Ms. Popely can be contacted at 312-752-2216 or Deborah.popely@kendall.edu

Coming up in October 2019...

Revenue Management: Focus On Profit

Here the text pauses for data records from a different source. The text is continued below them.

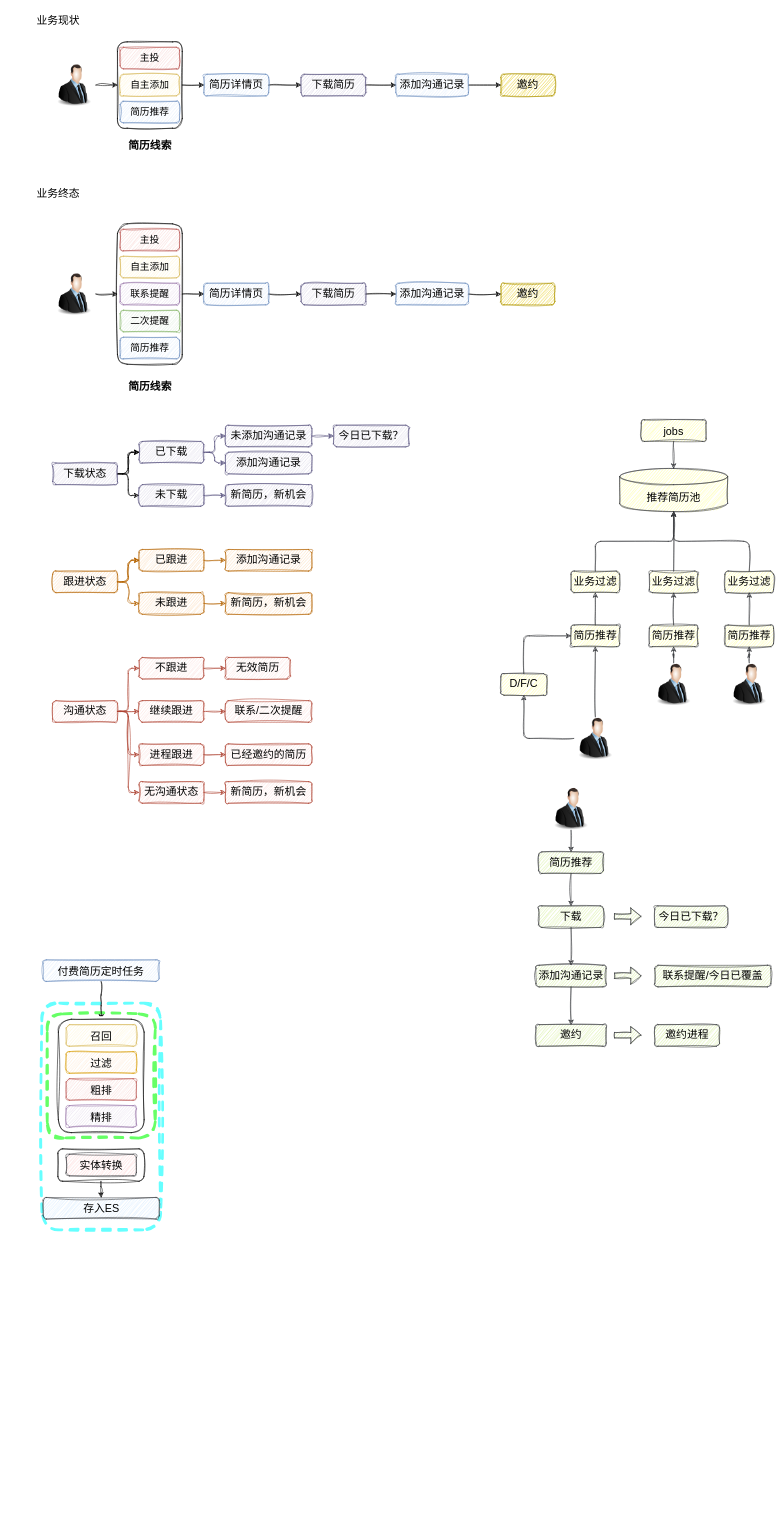
Earlier version of the draw.io diagram 简历推荐优化.drawio (LuOyEbY/draw-b). Source tidied: cells renumbered, new cells numbered last; positions are measured from the earlier drawing's top-left corner, leaving out a move shared by most shapes. Both pictures are drawn from the tidied source at 54%, with x=0, y=0 at pixel (31, 9).
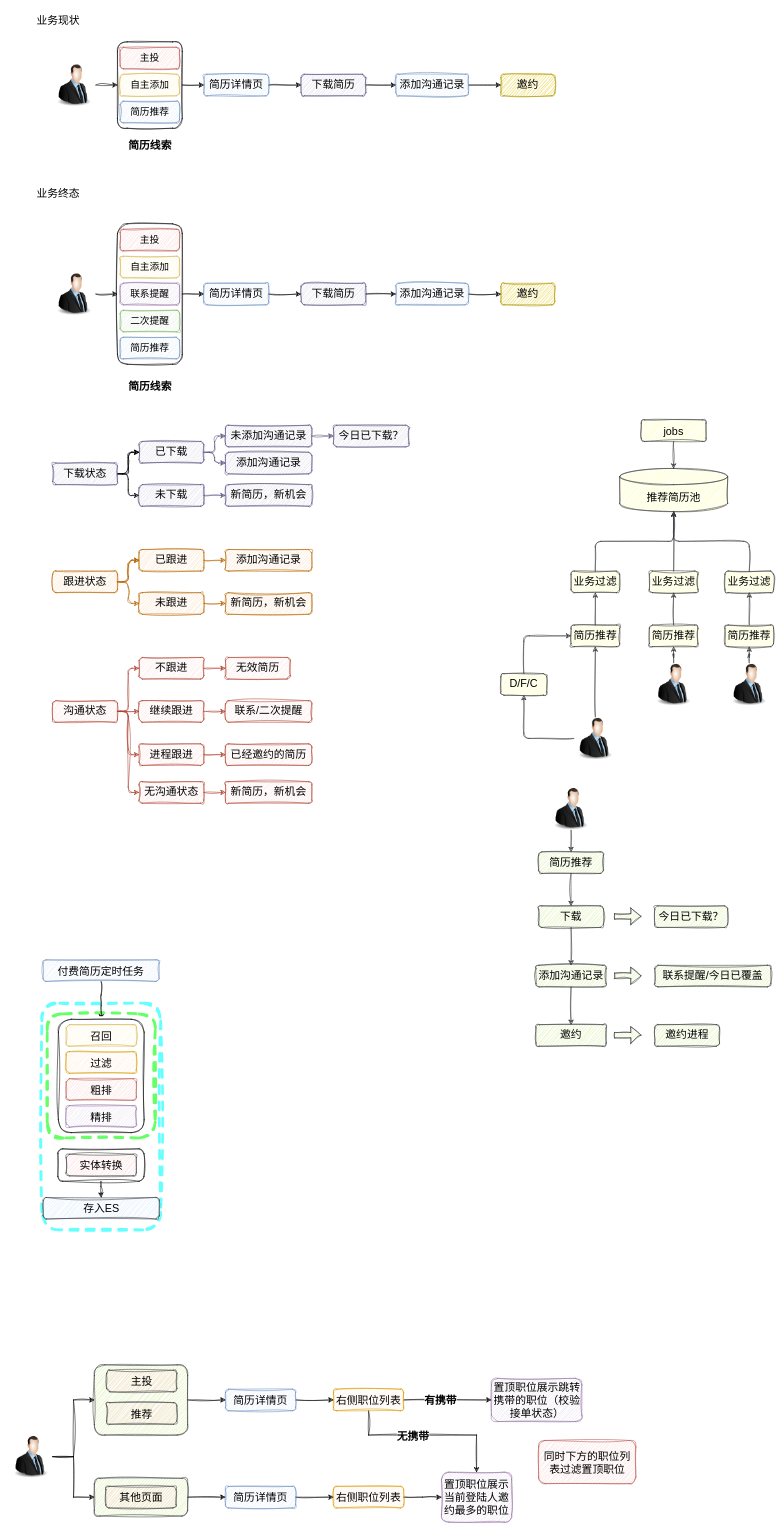
Above is the later version.

Commit message:
更新简历推荐优化.drawio

What changed in the source:
```diff
@@
+    <mxCell id="129" style="edgeStyle=orthogonalEdgeStyle;rounded=0;sketch=1;hachureGap=4;jiggle=2;curveFitting=1;jettySize=auto;html=1;fontFamily=Architects Daughter;" parent="1" edge="1" source="131" target="133">
+      <mxGeometry relative="1" as="geometry" />
+    </mxCell>
+    <mxCell id="130" style="edgeStyle=orthogonalEdgeStyle;rounded=0;sketch=1;hachureGap=4;jiggle=2;curveFitting=1;jettySize=auto;html=1;fontFamily=Architects Daughter;" parent="1" edge="1" source="131" target="137">
+      <mxGeometry relative="1" as="geometry" />
+    </mxCell>
+    <mxCell id="131" style="image;html=1;image=img/lib/clip_art/people/Suit_Man_128x128.png;sketch=1;curveFitting=1;jiggle=2;rounded=1;fillColor=#cdeb8b;strokeColor=#36393d;labelBackgroundColor=none;" parent="1" vertex="1">
+      <mxGeometry x="-40" y="2640" width="80" height="80" as="geometry" />
+    </mxCell>
+    <mxCell id="132" style="edgeStyle=orthogonalEdgeStyle;rounded=0;sketch=1;hachureGap=4;jiggle=2;curveFitting=1;jettySize=auto;html=1;entryX=0;entryY=0.5;entryDx=0;entryDy=0;fontFamily=Architects Daughter;" parent="1" edge="1" source="133" target="140">
+      <mxGeometry relative="1" as="geometry" />
+    </mxCell>
+    <mxCell id="133" style="whiteSpace=wrap;html=1;verticalAlign=top;fillColor=#cdeb8b;strokeColor=#36393d;labelBackgroundColor=none;sketch=1;curveFitting=1;jiggle=2;rounded=1;" parent="1" vertex="1">
+      <mxGeometry x="117.2" y="2510" width="172.8" height="130" as="geometry" />
+    </mxCell>
+    <mxCell id="134" value="主投" style="rounded=1;whiteSpace=wrap;html=1;fontSize=20;fillColor=#ffcccc;strokeColor=#36393d;sketch=1;curveFitting=1;jiggle=2;" parent="1" vertex="1">
+      <mxGeometry x="140" y="2520" width="130" height="40" as="geometry" />
+    </mxCell>
+    <mxCell id="135" value="推荐" style="rounded=1;whiteSpace=wrap;html=1;fontSize=20;fillColor=#ffcccc;strokeColor=#36393d;sketch=1;curveFitting=1;jiggle=2;" parent="1" vertex="1">
+      <mxGeometry x="140" y="2580" width="130" height="40" as="geometry" />
+    </mxCell>
+    <mxCell id="136" style="edgeStyle=orthogonalEdgeStyle;rounded=0;sketch=1;hachureGap=4;jiggle=2;curveFitting=1;jettySize=auto;html=1;entryX=0;entryY=0.5;entryDx=0;entryDy=0;fontFamily=Architects Daughter;" parent="1" edge="1" source="137" target="142">
+      <mxGeometry relative="1" as="geometry" />
+    </mxCell>
+    <mxCell id="137" style="whiteSpace=wrap;html=1;verticalAlign=top;fillColor=#cdeb8b;strokeColor=#36393d;labelBackgroundColor=none;sketch=1;curveFitting=1;jiggle=2;rounded=1;" parent="1" vertex="1">
+      <mxGeometry x="117.2" y="2720" width="172.8" height="70" as="geometry" />
+    </mxCell>
+    <mxCell id="138" value="其他页面" style="rounded=1;whiteSpace=wrap;html=1;fontSize=20;fillColor=#ffcccc;strokeColor=#36393d;sketch=1;curveFitting=1;jiggle=2;" parent="1" vertex="1">
+      <mxGeometry x="138.6" y="2735" width="130" height="40" as="geometry" />
+    </mxCell>
+    <mxCell id="139" style="edgeStyle=orthogonalEdgeStyle;rounded=0;sketch=1;hachureGap=4;jiggle=2;curveFitting=1;jettySize=auto;html=1;fontFamily=Architects Daughter;" parent="1" edge="1" source="140" target="147">
+      <mxGeometry relative="1" as="geometry" />
+    </mxCell>
+    <mxCell id="140" value="简历详情页" style="rounded=1;whiteSpace=wrap;html=1;fontSize=20;fillColor=#dae8fc;strokeColor=#6c8ebf;sketch=1;curveFitting=1;jiggle=2;" parent="1" vertex="1">
+      <mxGeometry x="360" y="2555" width="130" height="40" as="geometry" />
+    </mxCell>
+    <mxCell id="141" style="edgeStyle=orthogonalEdgeStyle;rounded=0;sketch=1;hachureGap=4;jiggle=2;curveFitting=1;jettySize=auto;html=1;fontFamily=Architects Daughter;" parent="1" edge="1" source="142" target="151">
+      <mxGeometry relative="1" as="geometry" />
+    </mxCell>
+    <mxCell id="142" value="简历详情页" style="rounded=1;whiteSpace=wrap;html=1;fontSize=20;fillColor=#dae8fc;strokeColor=#6c8ebf;sketch=1;curveFitting=1;jiggle=2;" parent="1" vertex="1">
+      <mxGeometry x="360" y="2735" width="130" height="40" as="geometry" />
+    </mxCell>
+    <mxCell id="143" style="edgeStyle=orthogonalEdgeStyle;rounded=0;sketch=1;hachureGap=4;jiggle=2;curveFitting=1;jettySize=auto;html=1;fontFamily=Architects Daughter;" parent="1" edge="1" source="147" target="148">
+      <mxGeometry relative="1" as="geometry" />
+    </mxCell>
+    <mxCell id="144" value="有携带" style="edgeLabel;html=1;align=center;verticalAlign=middle;sketch=1;hachureGap=4;jiggle=2;curveFitting=1;fontFamily=Architects Daughter;labelBackgroundColor=default;fontSize=20;fontStyle=1;" parent="143" vertex="1">
+      <mxGeometry x="-0.17" relative="1" as="geometry" />
+    </mxCell>
+    <mxCell id="145" style="edgeStyle=orthogonalEdgeStyle;rounded=0;sketch=1;hachureGap=4;jiggle=2;curveFitting=1;jettySize=auto;html=1;fontFamily=Architects Daughter;" parent="1" edge="1" source="147" target="149">
+      <mxGeometry relative="1" as="geometry">
+        <Array as="points">
+          <mxPoint x="625" y="2640" />
+          <mxPoint x="825" y="2640" />
+        </Array>
+      </mxGeometry>
+    </mxCell>
+    <mxCell id="146" value="无携带" style="edgeLabel;html=1;align=center;verticalAlign=middle;sketch=1;hachureGap=4;jiggle=2;curveFitting=1;fontFamily=Architects Daughter;fontSize=20;fontStyle=1;" parent="145" vertex="1">
+      <mxGeometry x="-0.2" y="-1" relative="1" as="geometry" />
+    </mxCell>
+    <mxCell id="147" value="右侧职位列表" style="rounded=1;whiteSpace=wrap;html=1;fontSize=20;fillColor=#ffe6cc;strokeColor=#d79b00;sketch=1;curveFitting=1;jiggle=2;" parent="1" vertex="1">
+      <mxGeometry x="560" y="2555" width="130" height="40" as="geometry" />
+    </mxCell>
+    <mxCell id="148" value="置顶职位展示跳转携带的职位（校验接单状态）" style="rounded=1;whiteSpace=wrap;html=1;fontSize=20;fillColor=#e1d5e7;strokeColor=#9673a6;sketch=1;curveFitting=1;jiggle=2;" parent="1" vertex="1">
+      <mxGeometry x="852.5" y="2535" width="167.5" height="80" as="geometry" />
+    </mxCell>
+    <mxCell id="149" value="置顶职位展示当前登陆人邀约最多的职位" style="rounded=1;whiteSpace=wrap;html=1;fontSize=20;fillColor=#e1d5e7;strokeColor=#9673a6;sketch=1;curveFitting=1;jiggle=2;" parent="1" vertex="1">
+      <mxGeometry x="760" y="2708.8" width="130" height="92.5" as="geometry" />
+    </mxCell>
+    <mxCell id="150" style="edgeStyle=orthogonalEdgeStyle;rounded=0;sketch=1;hachureGap=4;jiggle=2;curveFitting=1;jettySize=auto;html=1;fontFamily=Architects Daughter;" parent="1" edge="1" source="151" target="149">
+      <mxGeometry relative="1" as="geometry" />
+    </mxCell>
+    <mxCell id="151" value="右侧职位列表" style="rounded=1;whiteSpace=wrap;html=1;fontSize=20;fillColor=#ffe6cc;strokeColor=#d79b00;sketch=1;curveFitting=1;jiggle=2;" parent="1" vertex="1">
+      <mxGeometry x="560" y="2735" width="130" height="40" as="geometry" />
+    </mxCell>
+    <mxCell id="152" value="同时下方的职位列表过滤置顶职位" style="rounded=1;whiteSpace=wrap;html=1;fontSize=20;fillColor=#f8cecc;strokeColor=#b85450;sketch=1;curveFitting=1;jiggle=2;" parent="1" vertex="1">
+      <mxGeometry x="940" y="2650" width="180" height="80" as="geometry" />
+    </mxCell>
```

Revenue Management is still a relatively new profession within hotel operations and as such, it continues to evolve. One significant trend in this area is a shift away from using revenue as the foundation to generate key performance indicators (KPIs) and to instead place the emphasis on profit. Traditionally, revenue managers have relied on total revenue per available room (TrevPAR) and revenue per available room (RevPAR) as the basis of their KPIs. Now, some revenue managers are using gross operating profit per available room (GOPPAR) as their primary KPI. This puts profit at the center of revenue management strategy, and managers are increasingly searching for new ways to increase the profitability of their hotels. Return on Investment is the objective of any hotel investment, so it is only logical that profitability and ROI will be emphasized going forward. Another trend is an expanded focus on direct hotel bookings. Revenue managers know that one way to increase profitability is to steer guests away from online travel agencies (OTAs) and book directly with the hotel. This tactic also reinforces brand identity and loyalty, and encourages repeat business. In addition, it provides a valuable platform to market the hotel directly to the customer, and to upsell room upgrades or other services to them. Another trend for revenue managers involves automation in their software programs. Revenue management systems with automation are far more desirable than those without it. Automating data entry and logistics increases efficiency, allowing managers to spend more time on formulating strategy. As a bonus, an automated system helps with aggregating and interpreting data. The October issue of the Hotel Business Review will address these developments and document how some leading hotels are executing their revenue management strategies.